# [Brief]
Could you print out every entry, character for character?

━━━━━ Exercise input

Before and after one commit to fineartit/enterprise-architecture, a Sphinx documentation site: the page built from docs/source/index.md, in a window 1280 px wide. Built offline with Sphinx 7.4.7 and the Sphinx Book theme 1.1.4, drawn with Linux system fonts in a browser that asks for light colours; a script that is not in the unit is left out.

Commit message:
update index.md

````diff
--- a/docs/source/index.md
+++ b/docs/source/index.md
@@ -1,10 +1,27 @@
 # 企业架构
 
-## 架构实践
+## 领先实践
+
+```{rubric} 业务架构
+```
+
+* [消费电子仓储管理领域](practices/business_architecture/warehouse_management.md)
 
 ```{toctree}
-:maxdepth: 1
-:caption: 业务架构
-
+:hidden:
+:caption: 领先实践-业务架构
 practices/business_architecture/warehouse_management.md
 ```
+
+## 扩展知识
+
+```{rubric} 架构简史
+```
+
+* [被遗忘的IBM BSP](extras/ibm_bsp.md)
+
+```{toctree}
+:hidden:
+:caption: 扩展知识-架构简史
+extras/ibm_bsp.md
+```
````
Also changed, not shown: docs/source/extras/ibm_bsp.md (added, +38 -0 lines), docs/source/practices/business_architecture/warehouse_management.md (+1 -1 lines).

━━━━━━━━━━

# [Answer to the problem]
Before and after one commit to fineartit/enterprise-architecture, a Sphinx documentation site: the page built from docs/source/index.md, in a window 1280 px wide. Built offline with Sphinx 7.4.7 and the Sphinx Book theme 1.1.4, drawn with Linux system fonts in a browser that asks for light colours; a script that is not in the unit is left out.

Commit message:
update index.md

````diff
--- a/docs/source/index.md
+++ b/docs/source/index.md
@@ -1,10 +1,27 @@
 # 企业架构
 
-## 架构实践
+## 领先实践
+
+```{rubric} 业务架构
+```
+
+* [消费电子仓储管理领域](practices/business_architecture/warehouse_management.md)
 
 ```{toctree}
-:maxdepth: 1
-:caption: 业务架构
-
+:hidden:
+:caption: 领先实践-业务架构
 practices/business_architecture/warehouse_management.md
 ```
+
+## 扩展知识
+
+```{rubric} 架构简史
+```
+
+* [被遗忘的IBM BSP](extras/ibm_bsp.md)
+
+```{toctree}
+:hidden:
+:caption: 扩展知识-架构简史
+extras/ibm_bsp.md
+```
````
Also changed, not shown: docs/source/extras/ibm_bsp.md (added, +38 -0 lines), docs/source/practices/business_architecture/warehouse_management.md (+1 -1 lines).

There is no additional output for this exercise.